dnata, the ground support division of The Emirates Group, has successfully completed a ‘green turnaround’ at Dubai International Airport’s Terminal 2. The ground handler used only zero-emission ramp ground support equipment (GSE) during the turnaround of a flydubai Boeing 737-800.
Passengers on flydubai’s Karachi and Faisalabad flights may have been unaware that they were a part of a step towards a more sustainable future. Passengers boarded and disembarked onto towable stairs which were pushed using electric towbarless tractors operated by dnata’s expertly trained crew.
All bags were transported by similar electric tractors and were loaded and offloaded by electric conveyor belt. All electric power was supplied by Dubai International’s FEGP (Fixed Electrical Ground Power) to minimize CO2 emissions.
FEGP systems allow ground crew to tap into the airport’s main power supply rather than relying on auxiliary power units (APU). According to Aviation Benefits, Nice Côte d’Azur Airport installed FEGP power systems in 2014 and have been cutting CO2 emissions every year since.
Similarly, Barcelona airport uses FEGP’s until five minutes before a plane leaves, thereby saving 58,000 tones of CO2 per year. Heathrow Airport saves 100,000 tonnes per year and Zurich saves 33,000 tonnes per year. By using the mains power, dnata was able to minimize CO2 emissions when powering their electric equipment.
In a statement, HH Sheikh Ahmed bin Saeed Al Maktoum, chairman of Emirates Group, flydubai and Dubai Airports, said,
“The green turnaround, involving a collaborative effort from airline, ground handler and airport operator, highlights Dubai’s commitment and ability to make a difference by using resources in a sustainable manner.”
dnata’s green future
This is not dnata’s first foray into more sustainable operations. It currently has over 100 eco vehicles operating at two of Dubai’s airports. It has also been working to ensure its fleet of ramp vehicles and forklifts are hybrid or electric as well as working to refurbish old equipment. This has led to a decrease in CO2 emissions and reduced waste. It recently stated that it is aiming to make all passenger handling operations entirely electric at the Dubai World Central Airport over the course of 2020.
dnata has also joined the small group of airlines and providers to ditch single-use plastics. Something which is becoming increasingly common in the industry. It has implemented several initiatives to reduce its carbon footprint and offset some of the emissions that come as part and parcel of working in the aviation industry.
Recently, all dnata staff were given reusable water bottles and a network of water ‘igloos’ were set up to allow staff to refill their bottles. Over summer, it’s estimated that the services provider saved almost 1.2 million water bottles.
Is it enough?
The race to be known as environmentally friendly has led to many improvements within the aviation industry. But is publicity surrounding new environmentally friendly initiatives just a marketing ploy to attract more customers? While dnata is right to celebrate their green turnaround, and this is certainly a step in the right direction, calling it a “significant milestone” seems over-enthusiastic.

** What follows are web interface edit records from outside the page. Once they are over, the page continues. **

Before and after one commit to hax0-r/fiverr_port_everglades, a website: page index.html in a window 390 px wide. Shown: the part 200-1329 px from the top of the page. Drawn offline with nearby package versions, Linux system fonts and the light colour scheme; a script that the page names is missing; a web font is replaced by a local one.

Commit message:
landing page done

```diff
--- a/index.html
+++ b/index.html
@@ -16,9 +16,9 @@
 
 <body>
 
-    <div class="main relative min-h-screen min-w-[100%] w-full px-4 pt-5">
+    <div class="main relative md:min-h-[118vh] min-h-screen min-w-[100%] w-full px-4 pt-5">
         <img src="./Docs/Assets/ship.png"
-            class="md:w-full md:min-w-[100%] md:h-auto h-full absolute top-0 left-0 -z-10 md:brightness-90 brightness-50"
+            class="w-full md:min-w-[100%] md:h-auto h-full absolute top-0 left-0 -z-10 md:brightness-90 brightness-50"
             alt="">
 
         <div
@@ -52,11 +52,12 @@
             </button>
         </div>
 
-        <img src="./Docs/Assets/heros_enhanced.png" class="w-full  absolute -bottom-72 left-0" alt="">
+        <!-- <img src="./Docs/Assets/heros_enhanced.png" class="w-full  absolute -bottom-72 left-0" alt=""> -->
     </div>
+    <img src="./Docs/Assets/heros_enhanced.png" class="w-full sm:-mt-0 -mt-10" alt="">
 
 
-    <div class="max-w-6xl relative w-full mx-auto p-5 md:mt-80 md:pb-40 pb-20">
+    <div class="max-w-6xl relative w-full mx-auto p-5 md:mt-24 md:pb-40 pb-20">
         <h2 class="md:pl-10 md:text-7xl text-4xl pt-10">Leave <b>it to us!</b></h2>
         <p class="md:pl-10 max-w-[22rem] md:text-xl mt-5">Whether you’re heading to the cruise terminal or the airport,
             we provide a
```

dnata may be the first to successfully use the mains power supply to achieve a green turnaround, but surely others should follow suit soon? With the FEGP power supply available in many airports worldwide for over five years, and electric vehicles becoming more popular, this feels like a natural progression for all airport operators.
dnata took the first step, and their forward-thinking planning for a fleet of electric vehicles is commendable, but perhaps not as revolutionary as they seem to believe. With airlines now publicly demonstrating their commitment to reduce single-use plastic and offset carbon emissions, the benefit of being perceived as environmentally friendly is clearly good for business.
What do you think? Are airlines and airport services only providing greener alternatives in order to please environmental aware customers? Are greener alternatives just a marketing ploy are they making a real difference? We’d love to know your thoughts in the comments below.